Amphibians and Reptiles in Human Areas of Settlement

Requirements and Situation of Amphibian and Reptilian Populations in Human Settlement Areas of Southern Styria (Austria)

Amphibians and reptiles are amongst the most endangered organisms. Apart from global factors, such as climate change and disease, the loss of habitat is the deciding factor at a local level. In our region it is particularly important that several species have similar spatial requirements to humans and prefer thermally favourable valley settings with open vegetation. Most of these spaces were already lost during the last century through building, drainage and intensive farming.

In human settlements with sufficient green space, important alternative ways of survival are developed through the creation of small freshwater areas (e.g. ponds) and dry areas (stone piles, dry meadows, hedges). In some areas these are, apart from locations determined by industrial plants such as quarries, the last refugial spaces. However, knowledge of the occurrence of amphibians and reptiles in human settlements is very limited. This is mainly due to the limited accessibility of gardens, which can only be mapped by involving the public. Moreover, data are lacking, documenting the effect off massive anthropological interventions in the natural succession, particularly in small freshwater bodies and their amphibian fauna. The knowledge of reptile populations in human settlements is even more limited.

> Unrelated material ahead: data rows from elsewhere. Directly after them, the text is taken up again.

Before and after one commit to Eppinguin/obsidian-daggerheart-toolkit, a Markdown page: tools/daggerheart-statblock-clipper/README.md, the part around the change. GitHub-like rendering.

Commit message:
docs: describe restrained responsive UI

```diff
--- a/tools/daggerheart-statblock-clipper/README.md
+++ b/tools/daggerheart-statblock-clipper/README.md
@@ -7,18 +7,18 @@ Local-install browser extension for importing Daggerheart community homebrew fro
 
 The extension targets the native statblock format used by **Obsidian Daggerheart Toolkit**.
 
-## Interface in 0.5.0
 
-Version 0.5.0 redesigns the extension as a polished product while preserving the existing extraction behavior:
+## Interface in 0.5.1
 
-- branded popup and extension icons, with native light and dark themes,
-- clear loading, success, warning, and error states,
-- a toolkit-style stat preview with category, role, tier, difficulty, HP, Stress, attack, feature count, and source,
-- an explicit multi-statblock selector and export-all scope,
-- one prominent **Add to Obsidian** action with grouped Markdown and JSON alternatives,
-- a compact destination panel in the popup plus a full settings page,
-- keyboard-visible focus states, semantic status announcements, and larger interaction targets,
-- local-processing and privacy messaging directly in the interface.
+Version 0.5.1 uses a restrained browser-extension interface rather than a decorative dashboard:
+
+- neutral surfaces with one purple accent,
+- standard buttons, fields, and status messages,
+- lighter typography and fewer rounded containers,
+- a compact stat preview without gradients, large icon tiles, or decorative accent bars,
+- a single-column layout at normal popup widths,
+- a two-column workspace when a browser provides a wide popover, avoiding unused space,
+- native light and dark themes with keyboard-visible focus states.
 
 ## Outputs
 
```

In this research project, students undertook a stock-taking in the gardens of their own family environment under scientific guidance. From a scientific point of view this had the advantage of making accessible otherwise inaccessible areas, and that information on the ‘history’ and anthropogenic influenced such as design and management could be recorded. The cooperating schools were located in suburban zones, where there was a large proportion of green area, or in rural regions with a large catchment area. This was expected to significantly widen the knowledge base of the population (situation) of endangered amphibian and reptile species in anthropogenic settlement areas in Southern Styria. Students gained insight into scientific methods and learnt to apply modern scientific research methodology.

This project has been completed.